Five Dances With Death: Dance One. Austin Briggs. 2011. Helvetic Press.
If stories of human sacrifice and Aztec magic are your thing, then I recommend Briggs’s work of historical fantasy, Five Dances With Death, without reservation. Go and buy it now. If you’re not necessarily into that sort of thing, you might want to reserve judgment until you’ve read the full review.
Five Dances tells the story of the protagonist, Angry Wasp, a warrior of a small Aztec nation searching for his kidnapped daughter while his people are being threatened by both the arrival of the Spanish and the stifling reign of Montezuma.
An integral part of the storytelling in Five Dances revolves around Wasp’s wife’s expertise in black magic. She teaches him to navigate the Void, leading to several out-of-body scenes in the book. If I’m honest, these scenes were difficult for my brain to process. Rather than take them for what they were and maintain my reading momentum, I’d get hung up on the allegory asking myself, “But what does it all mean?” And though it may well have been that way by design, I found it slightly discouraging. I felt a little lost at times—not a feeling I particularly enjoy as a reader.
That said, I was always relieved to return to the more straightforward narration, and I found the bits of action enthralling. Sacrificing humans to appease the gods? Cutting out their beating hearts? That’s some fascinating stuff, folks, and Briggs writes the blood and gore very well. Without being too over the top, his depictions made me wince as I imagined what it must have been like to have lived in that place at that time.
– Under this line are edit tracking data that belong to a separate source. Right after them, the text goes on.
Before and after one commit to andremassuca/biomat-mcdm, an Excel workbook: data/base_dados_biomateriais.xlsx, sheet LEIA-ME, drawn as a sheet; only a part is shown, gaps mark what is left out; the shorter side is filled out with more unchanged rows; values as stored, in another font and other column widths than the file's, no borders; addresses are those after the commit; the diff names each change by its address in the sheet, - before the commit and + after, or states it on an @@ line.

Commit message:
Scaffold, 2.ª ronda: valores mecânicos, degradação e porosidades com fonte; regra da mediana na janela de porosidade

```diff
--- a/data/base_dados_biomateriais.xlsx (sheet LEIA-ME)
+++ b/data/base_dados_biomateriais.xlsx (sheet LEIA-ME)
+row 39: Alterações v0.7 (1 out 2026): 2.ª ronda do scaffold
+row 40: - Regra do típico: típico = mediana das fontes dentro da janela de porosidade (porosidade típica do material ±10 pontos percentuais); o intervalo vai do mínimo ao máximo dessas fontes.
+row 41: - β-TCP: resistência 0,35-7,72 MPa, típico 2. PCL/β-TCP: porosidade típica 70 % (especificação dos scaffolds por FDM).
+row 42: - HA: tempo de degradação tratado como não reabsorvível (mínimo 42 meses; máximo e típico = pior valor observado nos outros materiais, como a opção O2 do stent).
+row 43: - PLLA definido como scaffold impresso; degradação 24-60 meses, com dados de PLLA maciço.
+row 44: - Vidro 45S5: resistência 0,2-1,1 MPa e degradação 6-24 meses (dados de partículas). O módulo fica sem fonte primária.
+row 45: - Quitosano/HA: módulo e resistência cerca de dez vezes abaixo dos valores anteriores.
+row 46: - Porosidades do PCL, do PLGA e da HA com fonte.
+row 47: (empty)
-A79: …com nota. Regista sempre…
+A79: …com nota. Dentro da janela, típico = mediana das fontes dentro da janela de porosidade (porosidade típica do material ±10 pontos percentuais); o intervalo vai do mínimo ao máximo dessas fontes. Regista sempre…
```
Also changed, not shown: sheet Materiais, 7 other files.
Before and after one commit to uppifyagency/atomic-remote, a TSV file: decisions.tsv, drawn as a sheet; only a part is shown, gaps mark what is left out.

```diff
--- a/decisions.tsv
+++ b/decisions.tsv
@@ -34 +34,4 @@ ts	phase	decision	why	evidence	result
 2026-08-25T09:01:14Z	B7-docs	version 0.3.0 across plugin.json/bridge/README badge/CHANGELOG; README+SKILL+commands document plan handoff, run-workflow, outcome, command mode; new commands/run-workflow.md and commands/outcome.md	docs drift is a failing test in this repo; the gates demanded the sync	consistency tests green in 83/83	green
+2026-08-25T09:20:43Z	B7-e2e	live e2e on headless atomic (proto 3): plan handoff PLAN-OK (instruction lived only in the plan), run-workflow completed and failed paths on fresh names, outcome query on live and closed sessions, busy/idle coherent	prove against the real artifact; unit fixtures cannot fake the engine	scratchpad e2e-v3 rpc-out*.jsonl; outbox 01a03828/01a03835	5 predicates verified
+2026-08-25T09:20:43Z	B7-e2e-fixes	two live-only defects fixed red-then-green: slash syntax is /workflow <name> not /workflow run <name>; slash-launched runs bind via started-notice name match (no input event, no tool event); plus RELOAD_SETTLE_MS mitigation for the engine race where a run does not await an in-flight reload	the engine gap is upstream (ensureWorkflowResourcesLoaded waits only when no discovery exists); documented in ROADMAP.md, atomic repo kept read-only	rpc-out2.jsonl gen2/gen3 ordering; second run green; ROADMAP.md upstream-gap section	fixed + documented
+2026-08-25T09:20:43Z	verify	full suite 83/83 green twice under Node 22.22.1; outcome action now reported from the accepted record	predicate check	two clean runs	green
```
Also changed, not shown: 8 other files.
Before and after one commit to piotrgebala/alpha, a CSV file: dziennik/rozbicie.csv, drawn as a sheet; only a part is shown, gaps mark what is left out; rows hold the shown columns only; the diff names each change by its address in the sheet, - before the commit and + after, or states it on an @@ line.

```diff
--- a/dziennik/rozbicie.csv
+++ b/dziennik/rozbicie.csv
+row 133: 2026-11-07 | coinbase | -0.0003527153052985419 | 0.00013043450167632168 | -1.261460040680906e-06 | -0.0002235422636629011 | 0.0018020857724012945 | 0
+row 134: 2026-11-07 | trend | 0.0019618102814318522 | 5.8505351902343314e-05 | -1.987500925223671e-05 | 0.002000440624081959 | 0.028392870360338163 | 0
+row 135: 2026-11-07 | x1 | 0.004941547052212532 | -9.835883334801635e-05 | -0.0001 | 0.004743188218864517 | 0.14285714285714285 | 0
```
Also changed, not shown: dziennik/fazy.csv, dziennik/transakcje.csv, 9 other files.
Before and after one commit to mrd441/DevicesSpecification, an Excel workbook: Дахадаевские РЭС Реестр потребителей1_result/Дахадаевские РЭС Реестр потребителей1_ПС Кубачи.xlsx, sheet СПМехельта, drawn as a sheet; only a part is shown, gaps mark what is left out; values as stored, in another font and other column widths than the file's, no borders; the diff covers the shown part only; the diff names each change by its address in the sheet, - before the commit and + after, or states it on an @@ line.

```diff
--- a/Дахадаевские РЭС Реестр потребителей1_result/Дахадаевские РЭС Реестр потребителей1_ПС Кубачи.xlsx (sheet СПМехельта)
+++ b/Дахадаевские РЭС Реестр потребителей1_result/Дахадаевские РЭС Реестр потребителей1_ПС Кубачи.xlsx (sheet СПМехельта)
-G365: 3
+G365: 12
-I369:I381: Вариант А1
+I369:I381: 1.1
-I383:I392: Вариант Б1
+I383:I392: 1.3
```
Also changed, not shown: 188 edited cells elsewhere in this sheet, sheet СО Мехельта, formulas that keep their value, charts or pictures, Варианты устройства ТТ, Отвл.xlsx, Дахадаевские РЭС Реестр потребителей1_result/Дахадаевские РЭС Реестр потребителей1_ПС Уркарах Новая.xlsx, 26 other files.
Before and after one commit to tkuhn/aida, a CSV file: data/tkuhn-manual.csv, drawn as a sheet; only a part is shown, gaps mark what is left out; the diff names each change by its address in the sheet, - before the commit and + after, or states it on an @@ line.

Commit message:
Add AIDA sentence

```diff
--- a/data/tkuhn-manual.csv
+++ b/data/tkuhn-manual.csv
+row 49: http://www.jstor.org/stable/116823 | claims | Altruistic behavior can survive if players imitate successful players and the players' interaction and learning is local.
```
Which brings me to more praise for Briggs’ work. If you visit his website, he explains that he spent “10 years researching the history of the Aztec Empire and the Spanish conquest.” I totally believe it. Five Dances illustrates a mastery of historical context.
(A quick aside: while I was gathering affiliate links to include in this post, I noticed one Amazon reviewer mentioned a glossary at the beginning of the book. It would have been nice to know that before I started reading. The Kindle apparently skips forward beyond this section. So, Kindle owners? Turn back a few pages when you open the book. You’re welcome.)
A final word. If you know me at all, you know that I’m rather vocal about my loathing of self-published works. They are notoriously full of typos, sport atrocious cover designs and commonly lack substance. Not the case with Five Dances With Death. I mean, I did notice a typo, but it’s nice to be able to attribute that to inevitable human error rather than absolute carelessness for once. And, yeah, I’m looking forward to Dance Two.